***** Exercise material
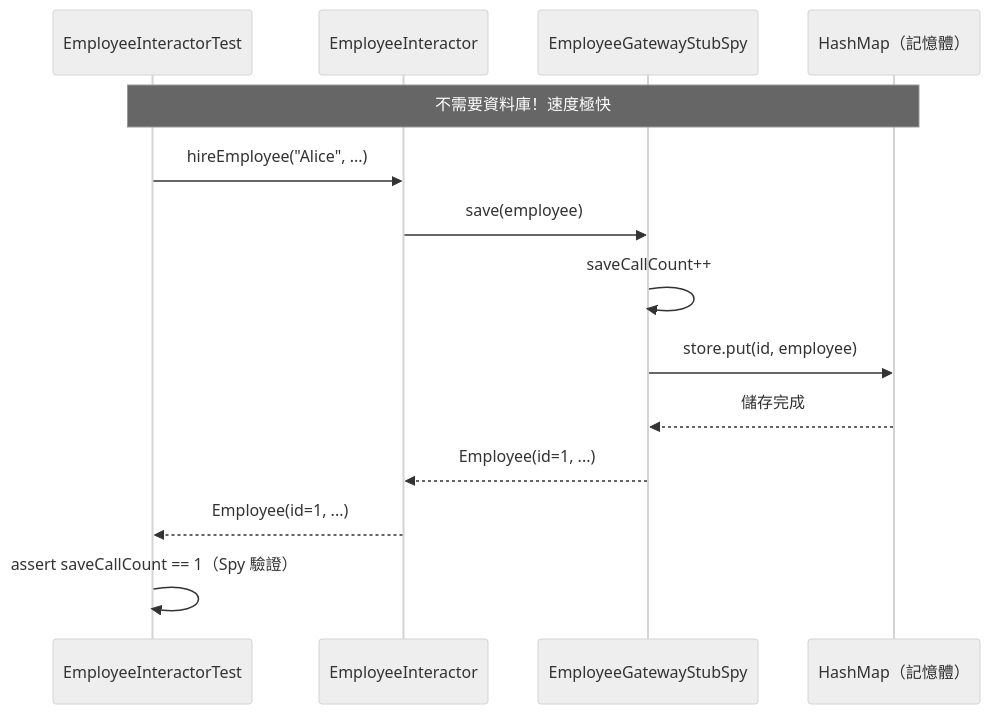
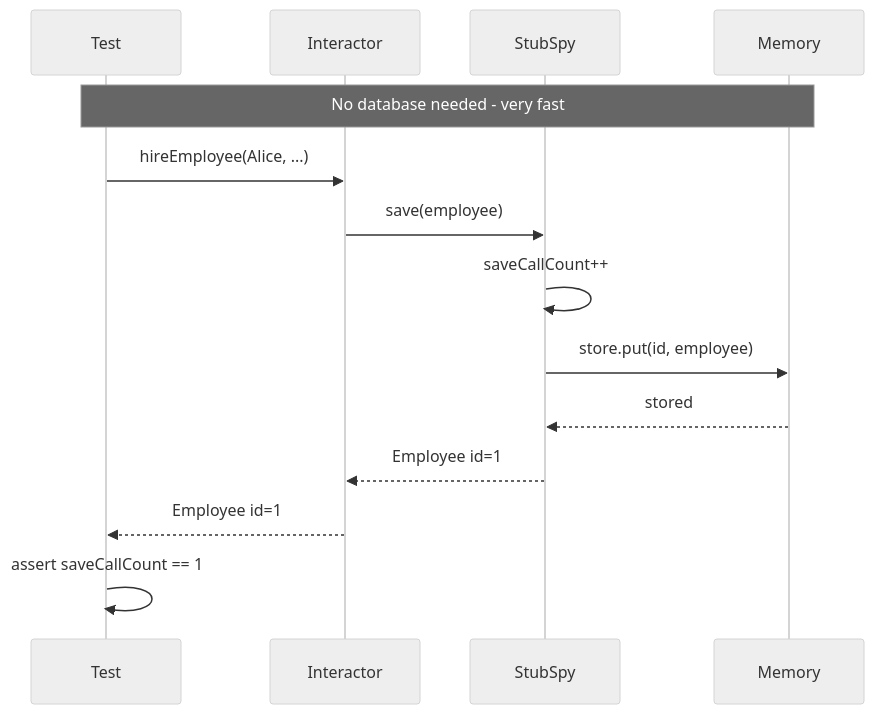
Before and after one commit to ChunPingWang/gateway-4-db-test: the fourth of 5 diagrams in README.md, drawn with Mermaid (neutral theme). The commit also changed other lines of this file, not shown here.

Commit message:
fix: 修正 Sequence Diagram Mermaid 語法，移除特殊字元確保 GitHub 正常渲染

````diff
--- a/README.md
+++ b/README.md
@@ -166,18 +168,18 @@
 ```mermaid
 sequenceDiagram
-    participant Test as EmployeeInteractorTest
-    participant Interactor as EmployeeInteractor
-    participant StubSpy as EmployeeGatewayStubSpy
-    participant Memory as HashMap（記憶體）
+    participant Test
+    participant Interactor
+    participant StubSpy
+    participant Memory
 
-    Note over Test,Memory: 不需要資料庫！速度極快
+    Note over Test,Memory: No database needed - very fast
 
-    Test->>Interactor: hireEmployee("Alice", ...)
+    Test->>Interactor: hireEmployee(Alice, ...)
     Interactor->>StubSpy: save(employee)
     StubSpy->>StubSpy: saveCallCount++
     StubSpy->>Memory: store.put(id, employee)
-    Memory-->>StubSpy: 儲存完成
-    StubSpy-->>Interactor: Employee(id=1, ...)
-    Interactor-->>Test: Employee(id=1, ...)
-    Test->>Test: assert saveCallCount == 1（Spy 驗證）
+    Memory-->>StubSpy: stored
+    StubSpy-->>Interactor: Employee id=1
+    Interactor-->>Test: Employee id=1
+    Test->>Test: assert saveCallCount == 1
 ```
````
**********
Lines holding "Note" in the data above: copy each of them.

■ Output below:
-    Note over Test,Memory: 不需要資料庫！速度極快
+    Note over Test,Memory: No database needed - very fast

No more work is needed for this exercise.